The backlash and back-to-back insults were enough to kick-start the 2024 campaign, or at least Trump’s personal campaign to keep DeSantis out of the race. Trump versus DeSantis is a fight between two men with messiah complexes who want us to believe each is the leader America needs. Neither is, and if we’re lucky, the battle that their outsize egos unleash will ruin them both long before Election Day 2024.

In a diatribe Thursday night on his social media platform, Truth Social, debuting some of his lines of attack, Trump called DeSantis “an average REPUBLICAN Governor with great Public Relations” who owes his career to Trump. “Ron came to me in desperate shape in 2017 … politically dead, losing in a landslide,” the former president said. He accused DeSantis of disloyalty for not ruling out a 2024 race and also went after “NewsCorp, which is Fox, the Wall Street Journal, and the no longer great New York Post” for being “all in for Governor Ron DeSanctimonious.” 

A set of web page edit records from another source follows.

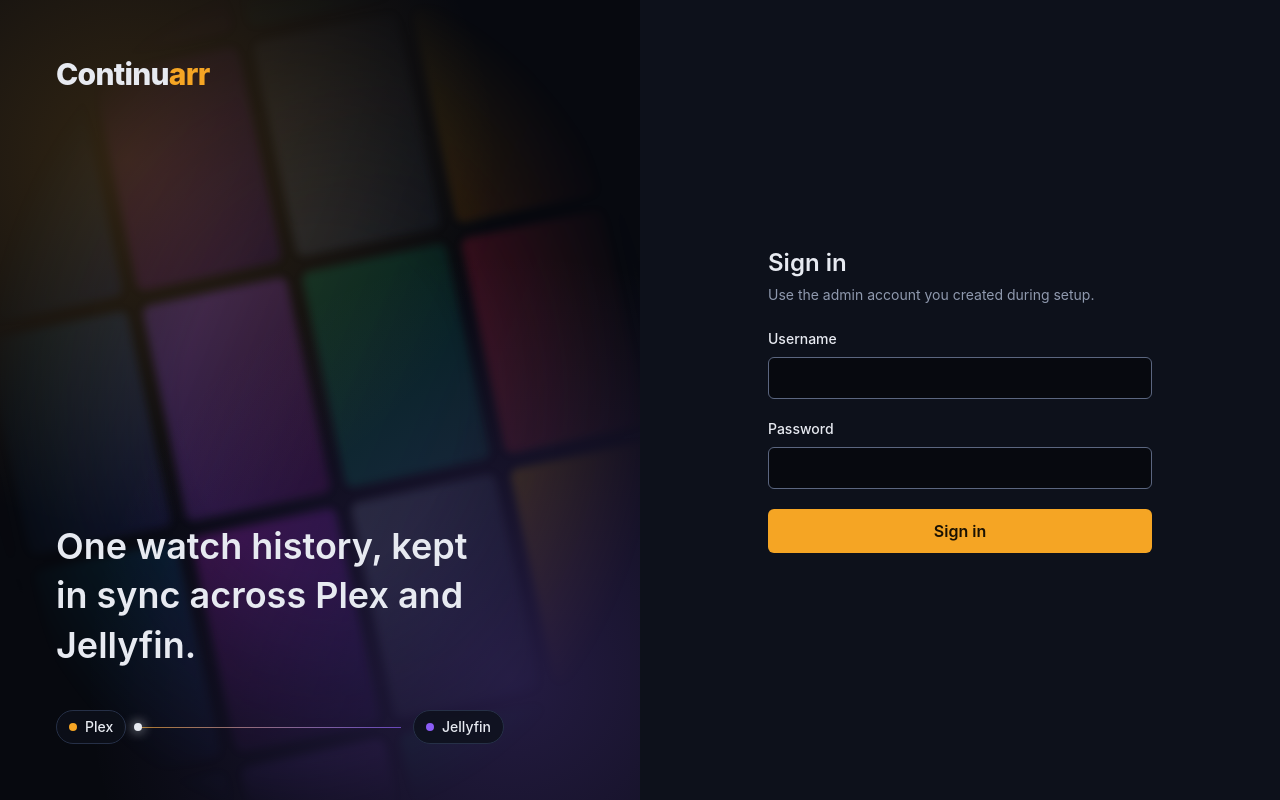
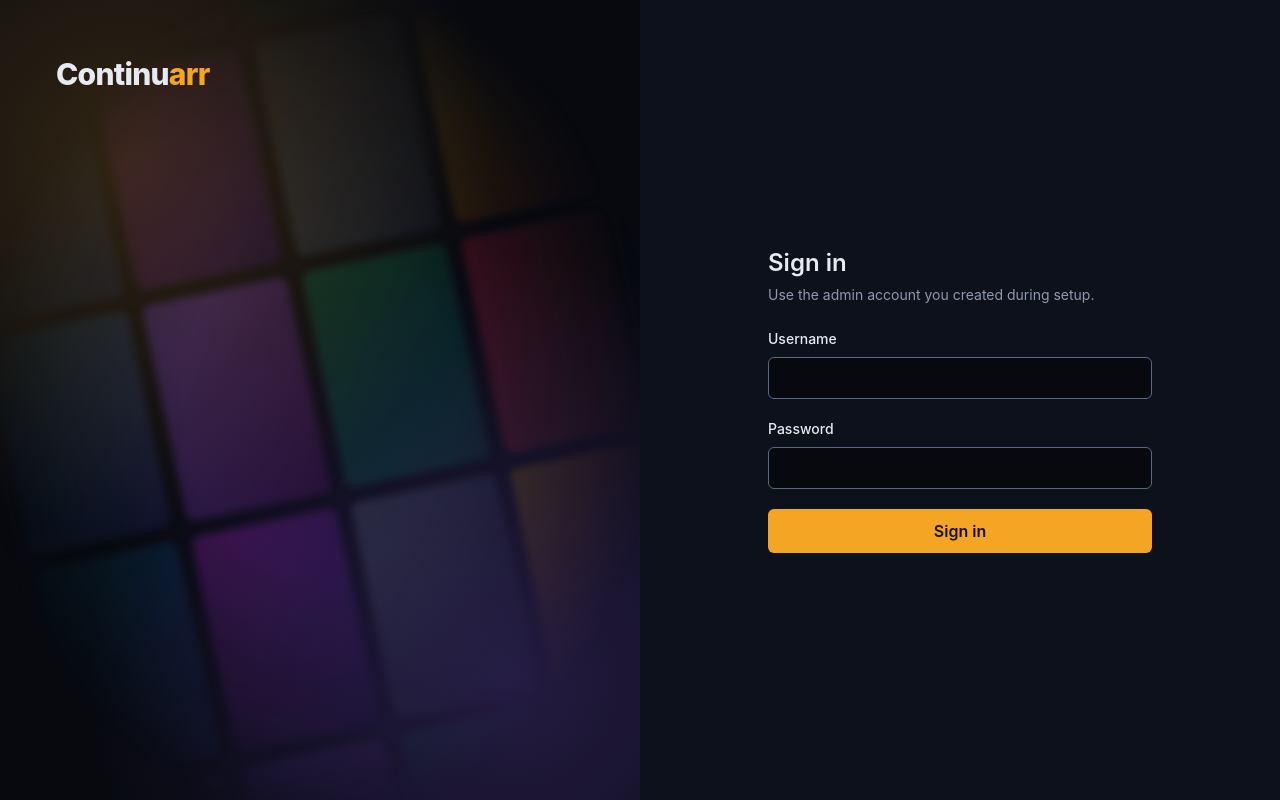
Before and after one commit to IanWorley/Continuarr, a React (Vite) app in the folder frontend/: page /login in a window 1280 px wide. Built offline with nearby package versions, Linux system fonts and the light colour scheme.

Commit message:
refactor(frontend): drop the tagline and sync animation from the login brand panel

```diff
--- a/frontend/src/index.css
+++ b/frontend/src/index.css
@@ -11,25 +11,13 @@
   --color-ink-400: #8f99ae;
   --color-ink-100: #e7eaf1;
 
-  /* Amber nods to Plex, violet to Jellyfin; amber is the action color. */
+  /* Amber is the action color; violet only tints the backdrop glow. */
   --color-accent: #f5a524;
   --color-accent-hover: #ffbb4d;
   --color-accent-ink: #1a1203;
   --color-sync: #8b5cf6;
   --color-danger: #fca5a5;
   --color-danger-surface: #2a1215;
-
-  --animate-sync-travel: sync-travel 2.4s ease-in-out infinite;
-
-  @keyframes sync-travel {
-    0%,
-    100% {
-      left: 0%;
-    }
-    50% {
-      left: 100%;
-    }
-  }
 }
 
 :root {
@@ -46,7 +34,3 @@
     radial-gradient(circle at 20% 20%, --alpha(var(--color-accent) / 18%), transparent 45%),
     radial-gradient(circle at 80% 85%, --alpha(var(--color-sync) / 22%), transparent 50%);
 }
-
-@utility sync-dot-glow {
-  box-shadow: 0 0 12px var(--color-ink-100);
-}
--- a/frontend/src/login/BrandPanel.tsx
+++ b/frontend/src/login/BrandPanel.tsx
@@ -17,12 +17,12 @@ const POSTER_TILES: readonly string[] = [
 // Repeats of the list; with grid-cols-6 each repeat fills two rows of the tilted grid.
 const POSTER_REPEATS = 3
 
-/** The Continuarr name, tagline, and a CSS-only backdrop of blurred posters and a sync motif. */
+/** The Continuarr name over a CSS-only backdrop of blurred posters. */
 export function BrandPanel() {
   const tiles = Array.from({ length: POSTER_REPEATS }, () => POSTER_TILES).flat()
 
   return (
-    <section className="relative isolate flex flex-col justify-between overflow-hidden bg-ink-950 px-6 py-8 sm:px-10 lg:px-14 lg:py-14">
+    <section className="relative isolate overflow-hidden bg-ink-950 px-6 py-8 sm:px-10 lg:px-14 lg:py-14">
       <div
         aria-hidden="true"
         className="absolute inset-0 -z-10 poster-fade"
@@ -41,34 +41,6 @@ export function BrandPanel() {
       <p className="text-2xl font-extrabold tracking-tight text-ink-100 lg:text-3xl">
         Continu<span className="text-accent">arr</span>
       </p>
-
-      <div className="mt-6 max-w-md lg:mt-0">
-        <p className="text-xl font-semibold leading-snug text-ink-100 sm:text-2xl lg:text-4xl">
-          One watch history, kept in sync across Plex and Jellyfin.
-        </p>
-        <SyncMotif />
-      </div>
     </section>
   )
 }
-
-function SyncMotif() {
-  return (
-    <div aria-hidden="true" className="mt-6 hidden items-center gap-3 sm:flex lg:mt-10">
-      <ServerChip name="Plex" dotClassName="bg-accent" />
-      <div className="relative h-px flex-1 bg-linear-to-r from-accent/70 to-sync/70">
-        <span className="absolute top-1/2 left-1/2 size-2 -translate-x-1/2 -translate-y-1/2 rounded-full bg-ink-100 sync-dot-glow motion-safe:animate-sync-travel" />
-      </div>
-      <ServerChip name="Jellyfin" dotClassName="bg-sync" />
-    </div>
-  )
-}
-
-function ServerChip({ name, dotClassName }: { name: string; dotClassName: string }) {
-  return (
-    <span className="flex items-center gap-2 rounded-full border border-ink-700 bg-ink-900/80 px-3 py-1.5 text-sm font-medium text-ink-100 backdrop-blur">
-      <span className={`size-2 rounded-full ${dotClassName}`} />
-      {name}
-    </span>
-  )
-}
```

President Joe Biden, who has indicated he intends a run for re-election, told reporters, “It’d be fun watching” Trump and DeSantis fight it out. No kidding. Two obnoxiously overconfident MAGA males who think they know what’s best for everyone, going at it in a 2024 warm-up that could be an elimination round? Democrats would be trampling each other to get to the popcorn.

DeSantis made a solid bid to be America’s redeemer in chief in a video his wife posted Nov. 4 on Twitter. “And on the 8th day, God looked down on his planned paradise and said, ‘I need a protector.’ So God made a fighter,” the narrator says over an image of DeSantis among adoring fans.

God is mentioned 10 times in less than two minutes in the clip, prompting Mike Allen of Axios to publish a parody in his publication’s trademarked “smart brevity” format:

Breaking: God apparently endorsed Ron DeSantis (R) for reelection, according to the Florida governor’s new ad.

· Why it matters: It would be the first time God officially endorsed a statewide candidate.

That’s funny, but the actual ad is enraging and scary. DeSantis is no messiah for supporters of abortion access, voting rights, tighter gun laws, public health expertise, a diverse, tolerant America and a government that puts all religions — and the roughly 3 in 10 Americans whose religious affiliation is “none” — on equal footing. DeSantis even signed a law restricting abortion at a church.

The “God” ad describes DeSantis as a person who gets up before dawn, leaves his family and travels thousands of miles to “serve the people”; someone who “isn’t afraid to defend what he knows to be right and just.” HE KNOWS. When Trump calls him “Ron DeSanctimonious,” the undisputed master of evil nicknames is spot on, as usual.

And yet, Trump is just as sure he is right, and just as sure of his godly support. As David French put it Thursday in The Atlantic, “Parts of the Christian base are convinced he has a divine destiny to save the nation.” There’s even a 2018 movie about it called “The Trump Prophecy.” Trump’s “I alone can fix it” line displayed Olympic-level narcissism and ignorance, and now — as he continues to bend, break and beat up our laws, politics and institutions — it is a dark, bottomless pit of irony. 

So is his win-loss record this week. We don’t know the final score yet, but it’s fair to say there might have been at least a pink wave if the GOP had nominated stronger contenders in federal and statewide races.

Could Trump himself win another national election? His political history and ongoing legal crises point to a no. Could DeSantis win a national election? Doubtful. America is not Florida, as this week’s Republican disappointments outside the Sunshine State show. And his whole sent-by-God, father-knows-best schtick is not as enticing as he thinks it is. 

For purely selfish reasons, I hope DeSantis seizes the moment. This battle of the dictatorial titans may be the best way to truly save America — from four years of either one of them.